One of my passions is playing the piano, an activity that unfortunately gets swept under the rug with the busyness of work and family. In my precious free time I enjoy playing the works of romantic-era composers like Chopin and Debussy. Music is a catalyst to my creativity and piano is my favorite way to unwind after a hard day’s work.
I’m originally from Nevada, but after 15 years of bonding with the damp and leafy Pacific Northwest, I am a true Oregonian at heart. My appreciation of nature serves as a source of creative inspiration as well as a counterbalance to my digital work space.
I am a maker by nature and an Associate Creative Director by day, with over 14 years of experience in graphic design, including print design, branding, creative direction, web design, photography, illustration, packaging design, and copywriting. My areas of focus are responsive web design, branding, and food and beverage packaging. Outside of the digital design world my go-to medium is paper art, an analog/digital technique I have used for several projects (like this one), as well as a few packages currently in your local grocery store.
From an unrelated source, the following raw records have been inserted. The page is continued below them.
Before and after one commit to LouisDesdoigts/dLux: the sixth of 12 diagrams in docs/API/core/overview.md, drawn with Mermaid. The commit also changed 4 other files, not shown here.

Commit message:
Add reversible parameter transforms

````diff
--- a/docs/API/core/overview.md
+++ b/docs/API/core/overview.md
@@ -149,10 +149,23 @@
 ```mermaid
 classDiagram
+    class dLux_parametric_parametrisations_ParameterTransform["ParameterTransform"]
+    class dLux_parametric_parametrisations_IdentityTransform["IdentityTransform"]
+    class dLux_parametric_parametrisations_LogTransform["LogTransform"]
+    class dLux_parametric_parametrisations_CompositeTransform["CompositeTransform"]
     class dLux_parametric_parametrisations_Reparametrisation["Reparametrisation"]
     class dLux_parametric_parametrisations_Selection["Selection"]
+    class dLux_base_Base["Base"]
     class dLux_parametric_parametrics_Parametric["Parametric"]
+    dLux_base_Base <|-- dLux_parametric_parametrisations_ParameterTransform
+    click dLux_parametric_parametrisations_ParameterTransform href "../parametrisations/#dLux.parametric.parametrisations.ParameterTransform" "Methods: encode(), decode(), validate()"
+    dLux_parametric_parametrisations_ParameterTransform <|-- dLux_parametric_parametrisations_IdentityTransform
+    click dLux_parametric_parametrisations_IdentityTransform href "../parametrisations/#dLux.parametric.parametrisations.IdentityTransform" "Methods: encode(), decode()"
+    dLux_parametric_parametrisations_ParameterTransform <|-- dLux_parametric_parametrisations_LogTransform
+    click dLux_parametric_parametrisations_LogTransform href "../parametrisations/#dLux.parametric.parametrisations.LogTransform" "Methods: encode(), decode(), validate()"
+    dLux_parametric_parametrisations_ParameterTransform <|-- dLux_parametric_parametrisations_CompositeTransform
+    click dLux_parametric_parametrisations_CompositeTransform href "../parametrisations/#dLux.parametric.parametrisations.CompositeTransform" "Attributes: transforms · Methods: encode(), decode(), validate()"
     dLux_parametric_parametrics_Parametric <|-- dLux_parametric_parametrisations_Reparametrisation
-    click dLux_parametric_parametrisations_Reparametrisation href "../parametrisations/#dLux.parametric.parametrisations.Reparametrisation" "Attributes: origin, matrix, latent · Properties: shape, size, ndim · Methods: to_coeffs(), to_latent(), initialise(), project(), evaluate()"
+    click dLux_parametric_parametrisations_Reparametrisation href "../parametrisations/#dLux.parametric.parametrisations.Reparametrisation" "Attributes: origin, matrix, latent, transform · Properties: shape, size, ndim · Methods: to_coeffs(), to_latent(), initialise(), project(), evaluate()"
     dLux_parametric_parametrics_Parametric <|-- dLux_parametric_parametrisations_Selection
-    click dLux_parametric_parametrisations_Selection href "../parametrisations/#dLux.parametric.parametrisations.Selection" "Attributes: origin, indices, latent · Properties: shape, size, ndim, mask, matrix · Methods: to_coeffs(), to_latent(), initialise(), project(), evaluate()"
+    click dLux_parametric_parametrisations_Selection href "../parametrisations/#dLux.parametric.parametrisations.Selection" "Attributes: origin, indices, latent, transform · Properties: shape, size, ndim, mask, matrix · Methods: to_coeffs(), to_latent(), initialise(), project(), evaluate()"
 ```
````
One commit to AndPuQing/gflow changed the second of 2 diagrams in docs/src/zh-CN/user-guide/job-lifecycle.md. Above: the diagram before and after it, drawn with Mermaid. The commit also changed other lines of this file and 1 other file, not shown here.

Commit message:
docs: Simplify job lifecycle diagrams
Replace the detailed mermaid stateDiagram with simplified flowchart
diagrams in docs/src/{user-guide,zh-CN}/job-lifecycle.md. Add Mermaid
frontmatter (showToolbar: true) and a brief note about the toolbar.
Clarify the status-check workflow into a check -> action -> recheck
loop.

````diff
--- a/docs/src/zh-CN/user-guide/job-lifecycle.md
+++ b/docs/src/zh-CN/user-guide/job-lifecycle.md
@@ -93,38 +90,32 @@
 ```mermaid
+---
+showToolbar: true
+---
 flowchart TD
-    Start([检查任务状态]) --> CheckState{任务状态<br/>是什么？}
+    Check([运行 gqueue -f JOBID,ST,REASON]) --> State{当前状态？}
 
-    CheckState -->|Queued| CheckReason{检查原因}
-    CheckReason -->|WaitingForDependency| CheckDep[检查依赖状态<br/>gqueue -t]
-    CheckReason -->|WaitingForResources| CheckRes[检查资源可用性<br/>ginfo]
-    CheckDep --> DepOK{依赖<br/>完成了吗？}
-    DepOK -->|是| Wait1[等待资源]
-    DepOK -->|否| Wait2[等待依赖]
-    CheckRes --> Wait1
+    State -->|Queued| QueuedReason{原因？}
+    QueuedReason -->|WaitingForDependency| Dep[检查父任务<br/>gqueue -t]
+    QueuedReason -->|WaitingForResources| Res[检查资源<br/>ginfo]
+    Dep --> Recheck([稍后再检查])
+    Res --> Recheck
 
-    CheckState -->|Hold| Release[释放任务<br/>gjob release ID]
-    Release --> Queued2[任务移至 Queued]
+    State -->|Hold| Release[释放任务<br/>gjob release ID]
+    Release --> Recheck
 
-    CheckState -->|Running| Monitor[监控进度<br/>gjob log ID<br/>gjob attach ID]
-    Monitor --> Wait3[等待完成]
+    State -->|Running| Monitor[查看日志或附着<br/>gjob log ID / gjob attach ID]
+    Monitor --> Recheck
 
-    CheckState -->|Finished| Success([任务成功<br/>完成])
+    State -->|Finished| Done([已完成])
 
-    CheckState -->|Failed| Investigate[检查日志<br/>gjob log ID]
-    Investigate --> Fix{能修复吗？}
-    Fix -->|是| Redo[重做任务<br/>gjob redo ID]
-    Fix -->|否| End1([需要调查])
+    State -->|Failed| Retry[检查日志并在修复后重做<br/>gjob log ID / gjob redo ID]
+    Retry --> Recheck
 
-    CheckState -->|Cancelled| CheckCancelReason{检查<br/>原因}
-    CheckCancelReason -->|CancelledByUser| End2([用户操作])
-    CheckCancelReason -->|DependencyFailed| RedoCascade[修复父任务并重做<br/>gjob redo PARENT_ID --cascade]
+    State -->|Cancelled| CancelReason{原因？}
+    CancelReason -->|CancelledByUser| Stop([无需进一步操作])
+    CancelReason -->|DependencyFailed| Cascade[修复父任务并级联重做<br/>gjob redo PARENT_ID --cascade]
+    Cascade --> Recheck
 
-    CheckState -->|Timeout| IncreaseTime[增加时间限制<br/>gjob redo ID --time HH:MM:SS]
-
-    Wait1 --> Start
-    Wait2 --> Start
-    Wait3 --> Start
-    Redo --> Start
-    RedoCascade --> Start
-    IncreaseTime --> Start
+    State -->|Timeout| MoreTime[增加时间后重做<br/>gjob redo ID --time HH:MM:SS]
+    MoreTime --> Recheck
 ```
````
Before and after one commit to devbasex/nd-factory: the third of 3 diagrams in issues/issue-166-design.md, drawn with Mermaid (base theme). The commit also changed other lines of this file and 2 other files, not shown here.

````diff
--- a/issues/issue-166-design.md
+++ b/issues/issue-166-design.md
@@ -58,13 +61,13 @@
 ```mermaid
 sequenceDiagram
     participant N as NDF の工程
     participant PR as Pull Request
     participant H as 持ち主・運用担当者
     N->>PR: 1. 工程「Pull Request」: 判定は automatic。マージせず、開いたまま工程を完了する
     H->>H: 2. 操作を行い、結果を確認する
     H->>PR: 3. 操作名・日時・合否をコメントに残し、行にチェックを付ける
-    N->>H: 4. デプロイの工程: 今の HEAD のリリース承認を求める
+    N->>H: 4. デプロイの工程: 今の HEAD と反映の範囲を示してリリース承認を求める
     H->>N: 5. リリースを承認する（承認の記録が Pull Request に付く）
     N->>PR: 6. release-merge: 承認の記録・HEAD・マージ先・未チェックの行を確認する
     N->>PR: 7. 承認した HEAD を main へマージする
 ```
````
My design philosophy is simple: Be brave enough to suck at something new.
As designers, I believe we should always seek out work that pushes us out of our comfort zones and forces us to learn and innovate. Part of that process involves a desire to take on projects that are out of our wheel-house. In my own process as well as when directing others, I always encourage people to take on projects that are either out of their area of expertise or involve learning a new technique. I believe we should never say “It can’t be done” and should never constrain creative thinking just because we don’t have the technical skills to pull it off. Experimentation, risk-taking, and failure lead to growth and innovation and ultimately, great work.
Just be brave enough to suck at something new.